VABIOTECH is one of the leading companies in Vietnam in manufacturing, trading, researching and developing a wide range of vaccines and biologicals for human use, analysing samples of new developed vaccines and biological products, diagnostic kits, therapeutic products, pharmaceuticals; cosmetics, nutrition foods, providing healthcare service.
Being the biggest vaccine manufacturer and supplier for the National Expanded Program on Immunization in Vietnam with GMP qualified facilities, VABIOTECH is proud of its contribution to prevent, eliminate and gradually eradicate dangerous infectious diseases in order to improve children’s health in Vietnam.
Currently, VABIOTECH produces four vaccines: Hepatitis B, Hepatitis A, Japanese Encephalitis, Oral cholera and a series of diagnosis kits for detection of HBsAg, anti-HBs, anti-HCV and anti-HIV. Besides, VABIOTECH also imports and provides some other vaccines and biological products to meet the market’s demand such as: Mumps, Rubella, Meningococcal and Varicella.
VABIOTECH is highly committed to provide its best products at favourable prices in order to protect Vietnamese people’s health and well-being.
FVMR Hub collaborators and guests from Vietnam
Vietnamese collaborators and guests at the meeting also included Mr. Dang Xuan Cong and Mr. Le Thanh Binh both Senior Officers of Science and Training at the Ministry of Health, Vietnam, Mr Nguyen Trung Kien, the First Secretary and Head of Science and Technology Office of the Vietnam Embassy in the UK, and Vabiotech’s Dr Nguyen Anh Tuan, General Director and COO, Dr Phan Hong Hoa, Deputy Director, Mrs. Lê Thi Thanh Hà, Chief of Accounting and Financial Department, Mrs. Lê Thu Hang, Chief of the Material Purchasing Department, and Mrs. Vu Hong Nga, Chief of the R&D Department.
FVMR Hub collaborators at Imperial College London
Imperial College collaborators on the project present at the meeting also included Professor Nilay Shah from the Faculty of Engineering, Professor Rongjun Chen from the Department of Chemical Engineering, and Dr Sarah Joseph, FVMR Hub manager.
About the Max Planck Bristol Centre
The Max Planck Bristol Centre (MPBC) is a joint research centre of the Max Planck Society and the University of Bristol. The MPBC is focused on the field of synthetic and minimal biology. Located in Bristol and with nodes at Max Planck Institutes in Martinsried, Mainz and Heidelberg, scientists in the MPBC aim to construct synthetic vaccines, artificial cells, cytoskeletons and nanoscale molecular machines to investigate the building blocks necessary for life and their applications. The core manufacturing technology for producing novel vaccines in the FVMR Hub was developed in the Max Planck Bristol Centre.

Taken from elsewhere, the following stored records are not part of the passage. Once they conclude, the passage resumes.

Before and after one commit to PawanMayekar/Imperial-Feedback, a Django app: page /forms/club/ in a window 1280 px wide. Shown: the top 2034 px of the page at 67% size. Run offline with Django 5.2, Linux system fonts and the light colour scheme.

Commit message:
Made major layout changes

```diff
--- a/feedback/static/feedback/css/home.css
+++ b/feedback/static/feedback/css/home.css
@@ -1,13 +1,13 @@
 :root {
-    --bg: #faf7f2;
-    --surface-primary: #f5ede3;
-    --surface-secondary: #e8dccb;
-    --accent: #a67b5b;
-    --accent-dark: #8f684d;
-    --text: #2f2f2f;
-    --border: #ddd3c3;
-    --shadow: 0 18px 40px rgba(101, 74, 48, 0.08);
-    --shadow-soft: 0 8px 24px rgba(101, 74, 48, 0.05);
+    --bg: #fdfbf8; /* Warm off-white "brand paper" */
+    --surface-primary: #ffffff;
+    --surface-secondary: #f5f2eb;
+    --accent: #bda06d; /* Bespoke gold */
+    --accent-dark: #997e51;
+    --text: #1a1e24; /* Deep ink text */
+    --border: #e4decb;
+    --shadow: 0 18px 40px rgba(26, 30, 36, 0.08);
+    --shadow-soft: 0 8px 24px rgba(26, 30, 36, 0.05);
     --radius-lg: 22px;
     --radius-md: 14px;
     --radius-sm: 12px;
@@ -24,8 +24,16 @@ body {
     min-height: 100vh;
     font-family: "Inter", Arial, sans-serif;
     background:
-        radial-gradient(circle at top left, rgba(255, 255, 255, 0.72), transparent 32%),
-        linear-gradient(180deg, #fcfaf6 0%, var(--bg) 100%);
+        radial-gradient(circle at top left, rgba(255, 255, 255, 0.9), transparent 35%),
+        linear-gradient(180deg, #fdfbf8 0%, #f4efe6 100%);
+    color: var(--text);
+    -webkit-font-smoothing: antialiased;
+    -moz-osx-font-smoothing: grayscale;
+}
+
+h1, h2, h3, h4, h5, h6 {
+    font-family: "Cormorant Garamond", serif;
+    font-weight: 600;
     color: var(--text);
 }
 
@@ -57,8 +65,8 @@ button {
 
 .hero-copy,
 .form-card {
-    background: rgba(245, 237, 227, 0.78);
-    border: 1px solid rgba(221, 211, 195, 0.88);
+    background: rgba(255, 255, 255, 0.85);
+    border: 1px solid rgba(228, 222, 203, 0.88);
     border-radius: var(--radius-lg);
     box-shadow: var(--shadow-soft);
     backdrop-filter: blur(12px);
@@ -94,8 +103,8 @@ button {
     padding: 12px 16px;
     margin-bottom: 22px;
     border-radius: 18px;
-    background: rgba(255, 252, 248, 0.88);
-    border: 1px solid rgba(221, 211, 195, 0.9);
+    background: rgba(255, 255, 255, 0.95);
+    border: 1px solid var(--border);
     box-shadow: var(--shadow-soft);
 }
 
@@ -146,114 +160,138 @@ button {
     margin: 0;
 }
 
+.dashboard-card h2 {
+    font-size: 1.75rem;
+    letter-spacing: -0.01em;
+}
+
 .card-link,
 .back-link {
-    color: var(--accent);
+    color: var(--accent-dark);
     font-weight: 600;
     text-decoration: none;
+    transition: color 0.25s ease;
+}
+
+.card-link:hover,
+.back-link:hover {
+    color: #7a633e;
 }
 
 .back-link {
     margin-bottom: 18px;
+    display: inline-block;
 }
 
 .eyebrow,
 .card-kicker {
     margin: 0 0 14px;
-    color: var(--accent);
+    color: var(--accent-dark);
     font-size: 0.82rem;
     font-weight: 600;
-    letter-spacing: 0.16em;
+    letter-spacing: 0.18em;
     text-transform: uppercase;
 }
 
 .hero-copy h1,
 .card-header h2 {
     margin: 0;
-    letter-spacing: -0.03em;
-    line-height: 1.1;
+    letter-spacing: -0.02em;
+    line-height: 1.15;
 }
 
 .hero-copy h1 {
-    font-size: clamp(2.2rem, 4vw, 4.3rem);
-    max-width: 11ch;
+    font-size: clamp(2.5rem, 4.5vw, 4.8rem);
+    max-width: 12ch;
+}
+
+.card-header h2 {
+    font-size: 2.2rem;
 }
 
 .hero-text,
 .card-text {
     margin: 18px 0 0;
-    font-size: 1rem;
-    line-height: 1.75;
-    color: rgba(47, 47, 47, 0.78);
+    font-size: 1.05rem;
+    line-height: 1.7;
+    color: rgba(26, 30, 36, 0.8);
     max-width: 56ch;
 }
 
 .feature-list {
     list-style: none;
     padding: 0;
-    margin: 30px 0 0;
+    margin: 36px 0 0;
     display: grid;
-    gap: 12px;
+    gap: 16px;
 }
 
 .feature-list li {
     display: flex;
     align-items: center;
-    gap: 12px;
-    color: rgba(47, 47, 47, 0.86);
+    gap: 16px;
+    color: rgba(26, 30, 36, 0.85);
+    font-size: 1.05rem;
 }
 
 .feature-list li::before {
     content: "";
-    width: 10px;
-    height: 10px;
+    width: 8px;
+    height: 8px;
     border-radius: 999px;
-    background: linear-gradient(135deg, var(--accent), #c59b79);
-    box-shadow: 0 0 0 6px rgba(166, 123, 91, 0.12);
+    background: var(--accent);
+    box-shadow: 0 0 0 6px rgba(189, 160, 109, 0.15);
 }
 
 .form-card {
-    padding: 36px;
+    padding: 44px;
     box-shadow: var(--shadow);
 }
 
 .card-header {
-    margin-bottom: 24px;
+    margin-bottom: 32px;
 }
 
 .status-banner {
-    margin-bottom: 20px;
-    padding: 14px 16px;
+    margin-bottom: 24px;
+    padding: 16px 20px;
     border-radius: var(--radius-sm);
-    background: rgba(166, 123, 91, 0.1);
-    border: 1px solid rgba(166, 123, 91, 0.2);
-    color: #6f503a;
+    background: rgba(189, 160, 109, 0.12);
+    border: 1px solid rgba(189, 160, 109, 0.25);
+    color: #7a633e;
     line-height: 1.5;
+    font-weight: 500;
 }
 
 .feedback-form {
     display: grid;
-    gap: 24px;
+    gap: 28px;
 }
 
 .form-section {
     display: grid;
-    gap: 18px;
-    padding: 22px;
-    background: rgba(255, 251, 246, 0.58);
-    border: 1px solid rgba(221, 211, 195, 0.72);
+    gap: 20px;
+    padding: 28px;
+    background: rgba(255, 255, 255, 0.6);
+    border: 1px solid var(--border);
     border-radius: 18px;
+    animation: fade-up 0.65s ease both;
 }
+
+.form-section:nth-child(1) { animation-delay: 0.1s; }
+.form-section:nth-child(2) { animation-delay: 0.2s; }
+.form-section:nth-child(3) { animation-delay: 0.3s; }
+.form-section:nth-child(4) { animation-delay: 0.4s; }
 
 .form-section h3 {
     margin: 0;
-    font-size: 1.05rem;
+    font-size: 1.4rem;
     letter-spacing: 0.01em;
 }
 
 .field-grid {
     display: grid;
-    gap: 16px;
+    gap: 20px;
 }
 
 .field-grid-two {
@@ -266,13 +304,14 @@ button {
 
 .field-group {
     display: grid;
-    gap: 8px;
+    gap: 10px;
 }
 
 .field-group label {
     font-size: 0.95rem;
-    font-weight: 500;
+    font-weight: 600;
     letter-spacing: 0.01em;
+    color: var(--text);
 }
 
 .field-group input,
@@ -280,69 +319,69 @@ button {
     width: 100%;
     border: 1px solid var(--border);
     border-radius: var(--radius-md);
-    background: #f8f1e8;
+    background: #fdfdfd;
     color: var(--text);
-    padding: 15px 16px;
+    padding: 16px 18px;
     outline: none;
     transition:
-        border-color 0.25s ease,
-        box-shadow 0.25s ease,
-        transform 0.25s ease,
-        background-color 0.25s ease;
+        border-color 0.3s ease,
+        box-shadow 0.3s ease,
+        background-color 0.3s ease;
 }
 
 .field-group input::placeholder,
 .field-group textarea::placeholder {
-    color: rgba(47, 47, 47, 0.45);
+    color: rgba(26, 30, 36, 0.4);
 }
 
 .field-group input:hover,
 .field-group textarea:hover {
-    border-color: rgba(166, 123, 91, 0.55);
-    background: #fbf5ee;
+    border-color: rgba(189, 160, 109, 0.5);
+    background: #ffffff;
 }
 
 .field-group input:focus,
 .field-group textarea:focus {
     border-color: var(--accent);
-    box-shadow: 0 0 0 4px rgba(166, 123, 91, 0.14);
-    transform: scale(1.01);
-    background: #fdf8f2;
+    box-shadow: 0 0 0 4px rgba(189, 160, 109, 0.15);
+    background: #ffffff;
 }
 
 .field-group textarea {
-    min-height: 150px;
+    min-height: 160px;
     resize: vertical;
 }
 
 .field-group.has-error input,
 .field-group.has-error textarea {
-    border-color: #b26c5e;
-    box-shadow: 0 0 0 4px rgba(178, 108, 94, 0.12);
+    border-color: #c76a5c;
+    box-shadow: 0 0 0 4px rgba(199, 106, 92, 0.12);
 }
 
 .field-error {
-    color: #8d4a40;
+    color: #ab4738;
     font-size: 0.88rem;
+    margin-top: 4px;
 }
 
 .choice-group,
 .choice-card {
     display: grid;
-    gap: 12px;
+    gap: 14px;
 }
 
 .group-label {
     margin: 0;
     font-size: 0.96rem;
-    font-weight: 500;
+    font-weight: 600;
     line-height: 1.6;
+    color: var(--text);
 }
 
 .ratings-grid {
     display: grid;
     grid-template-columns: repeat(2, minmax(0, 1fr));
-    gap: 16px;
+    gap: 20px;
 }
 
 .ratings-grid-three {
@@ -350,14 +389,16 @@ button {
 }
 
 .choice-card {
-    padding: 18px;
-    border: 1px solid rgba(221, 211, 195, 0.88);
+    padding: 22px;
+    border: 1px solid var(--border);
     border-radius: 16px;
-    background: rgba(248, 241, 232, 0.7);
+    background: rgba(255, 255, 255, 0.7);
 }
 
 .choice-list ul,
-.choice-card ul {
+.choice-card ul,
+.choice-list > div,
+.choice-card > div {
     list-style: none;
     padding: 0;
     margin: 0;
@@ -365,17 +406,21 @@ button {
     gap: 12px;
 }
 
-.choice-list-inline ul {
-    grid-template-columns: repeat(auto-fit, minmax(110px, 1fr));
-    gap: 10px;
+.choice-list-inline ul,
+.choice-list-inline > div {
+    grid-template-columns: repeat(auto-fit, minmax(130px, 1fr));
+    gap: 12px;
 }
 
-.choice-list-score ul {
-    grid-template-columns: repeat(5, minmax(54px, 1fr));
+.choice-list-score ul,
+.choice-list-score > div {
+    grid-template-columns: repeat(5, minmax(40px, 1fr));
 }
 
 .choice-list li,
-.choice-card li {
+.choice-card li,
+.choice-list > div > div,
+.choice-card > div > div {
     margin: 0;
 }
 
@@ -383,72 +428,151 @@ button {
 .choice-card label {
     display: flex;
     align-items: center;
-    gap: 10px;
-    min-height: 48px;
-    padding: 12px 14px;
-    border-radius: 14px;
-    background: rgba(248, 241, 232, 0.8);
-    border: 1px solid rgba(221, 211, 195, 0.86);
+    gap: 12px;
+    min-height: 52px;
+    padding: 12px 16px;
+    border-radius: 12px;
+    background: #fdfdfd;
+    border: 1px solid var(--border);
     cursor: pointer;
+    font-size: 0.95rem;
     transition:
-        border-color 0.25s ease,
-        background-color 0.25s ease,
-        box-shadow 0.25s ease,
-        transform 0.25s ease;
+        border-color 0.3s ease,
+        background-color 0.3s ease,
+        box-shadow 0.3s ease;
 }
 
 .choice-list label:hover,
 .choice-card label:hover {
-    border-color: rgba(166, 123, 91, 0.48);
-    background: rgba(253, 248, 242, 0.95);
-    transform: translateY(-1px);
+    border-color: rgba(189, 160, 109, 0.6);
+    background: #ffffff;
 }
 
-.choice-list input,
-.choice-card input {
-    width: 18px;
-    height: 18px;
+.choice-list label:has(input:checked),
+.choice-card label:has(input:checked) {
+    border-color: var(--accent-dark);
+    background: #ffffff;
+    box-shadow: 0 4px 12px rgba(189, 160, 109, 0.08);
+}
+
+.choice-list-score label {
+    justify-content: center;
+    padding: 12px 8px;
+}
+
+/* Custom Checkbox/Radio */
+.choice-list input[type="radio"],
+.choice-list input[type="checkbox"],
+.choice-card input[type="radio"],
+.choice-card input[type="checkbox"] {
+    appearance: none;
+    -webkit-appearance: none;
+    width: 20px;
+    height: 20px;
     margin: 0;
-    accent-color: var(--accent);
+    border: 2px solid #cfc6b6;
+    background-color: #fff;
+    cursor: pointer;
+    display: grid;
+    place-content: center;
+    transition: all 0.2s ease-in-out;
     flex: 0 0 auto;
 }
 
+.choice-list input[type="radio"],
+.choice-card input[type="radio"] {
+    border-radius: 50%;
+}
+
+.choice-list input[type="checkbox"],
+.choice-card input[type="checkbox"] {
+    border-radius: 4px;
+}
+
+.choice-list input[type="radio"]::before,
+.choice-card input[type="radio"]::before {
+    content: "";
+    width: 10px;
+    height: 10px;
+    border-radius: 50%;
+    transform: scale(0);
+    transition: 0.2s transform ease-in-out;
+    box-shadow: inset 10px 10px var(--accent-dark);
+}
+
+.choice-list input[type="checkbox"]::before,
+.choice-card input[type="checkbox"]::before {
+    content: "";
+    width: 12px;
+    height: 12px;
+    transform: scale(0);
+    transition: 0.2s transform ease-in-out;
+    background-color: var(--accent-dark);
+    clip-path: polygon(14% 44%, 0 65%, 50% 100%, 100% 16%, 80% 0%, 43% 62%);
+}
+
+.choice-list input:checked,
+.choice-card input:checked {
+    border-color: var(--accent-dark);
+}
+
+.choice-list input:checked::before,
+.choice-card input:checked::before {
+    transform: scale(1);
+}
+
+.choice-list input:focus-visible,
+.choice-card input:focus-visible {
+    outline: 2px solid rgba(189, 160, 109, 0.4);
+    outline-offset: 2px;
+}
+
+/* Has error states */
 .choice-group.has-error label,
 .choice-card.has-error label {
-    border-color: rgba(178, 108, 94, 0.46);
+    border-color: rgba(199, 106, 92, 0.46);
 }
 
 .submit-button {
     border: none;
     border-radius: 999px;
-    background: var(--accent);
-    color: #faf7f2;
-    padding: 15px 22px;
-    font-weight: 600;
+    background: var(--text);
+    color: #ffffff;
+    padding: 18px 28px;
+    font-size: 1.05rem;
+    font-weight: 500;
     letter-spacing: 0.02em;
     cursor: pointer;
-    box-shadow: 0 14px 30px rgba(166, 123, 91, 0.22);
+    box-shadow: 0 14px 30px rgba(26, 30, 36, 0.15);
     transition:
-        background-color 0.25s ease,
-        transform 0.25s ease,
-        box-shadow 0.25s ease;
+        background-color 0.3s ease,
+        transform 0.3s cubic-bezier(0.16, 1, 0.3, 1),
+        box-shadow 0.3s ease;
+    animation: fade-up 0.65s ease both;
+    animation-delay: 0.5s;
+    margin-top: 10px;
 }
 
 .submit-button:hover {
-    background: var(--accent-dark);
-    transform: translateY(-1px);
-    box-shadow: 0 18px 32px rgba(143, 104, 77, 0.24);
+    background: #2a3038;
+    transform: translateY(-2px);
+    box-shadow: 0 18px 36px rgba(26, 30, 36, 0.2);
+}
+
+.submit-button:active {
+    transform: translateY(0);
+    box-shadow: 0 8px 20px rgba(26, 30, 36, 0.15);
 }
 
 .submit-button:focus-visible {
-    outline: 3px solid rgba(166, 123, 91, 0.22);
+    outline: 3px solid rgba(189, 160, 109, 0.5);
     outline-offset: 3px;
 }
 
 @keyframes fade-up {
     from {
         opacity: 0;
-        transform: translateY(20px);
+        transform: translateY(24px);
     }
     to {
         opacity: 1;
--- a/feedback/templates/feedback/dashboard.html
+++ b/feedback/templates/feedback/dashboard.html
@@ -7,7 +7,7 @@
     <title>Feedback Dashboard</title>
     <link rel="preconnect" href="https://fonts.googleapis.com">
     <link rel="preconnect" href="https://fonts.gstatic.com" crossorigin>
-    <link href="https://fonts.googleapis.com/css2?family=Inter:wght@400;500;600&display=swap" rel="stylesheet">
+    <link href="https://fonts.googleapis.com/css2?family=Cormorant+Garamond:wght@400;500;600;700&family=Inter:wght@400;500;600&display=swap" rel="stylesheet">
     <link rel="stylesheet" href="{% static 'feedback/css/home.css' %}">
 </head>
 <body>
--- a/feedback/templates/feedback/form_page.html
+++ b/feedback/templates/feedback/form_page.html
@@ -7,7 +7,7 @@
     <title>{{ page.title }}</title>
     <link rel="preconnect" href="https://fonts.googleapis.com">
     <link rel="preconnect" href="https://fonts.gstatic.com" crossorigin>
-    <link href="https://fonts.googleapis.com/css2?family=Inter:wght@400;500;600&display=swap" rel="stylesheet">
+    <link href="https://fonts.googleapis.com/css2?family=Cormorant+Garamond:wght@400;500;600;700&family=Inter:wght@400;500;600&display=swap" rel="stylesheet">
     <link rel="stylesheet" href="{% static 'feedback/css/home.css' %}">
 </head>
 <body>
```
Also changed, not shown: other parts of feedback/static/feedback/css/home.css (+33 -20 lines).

About the Bristol BioDesign Institute
The Bristol BioDesign Institute (BBI) co-ordinates synthetic biology research, training and innovation across the University of Bristol. With wide-ranging applications from health to food security, BBI exploits pioneering approaches to deliver the rational design and engineering of biological systems for useful purposes, through multidisciplinary research which brings together postgraduate and postdoctoral researchers, academics, policy makers and industry, whilst also engaging the public with emerging solutions to global challenges.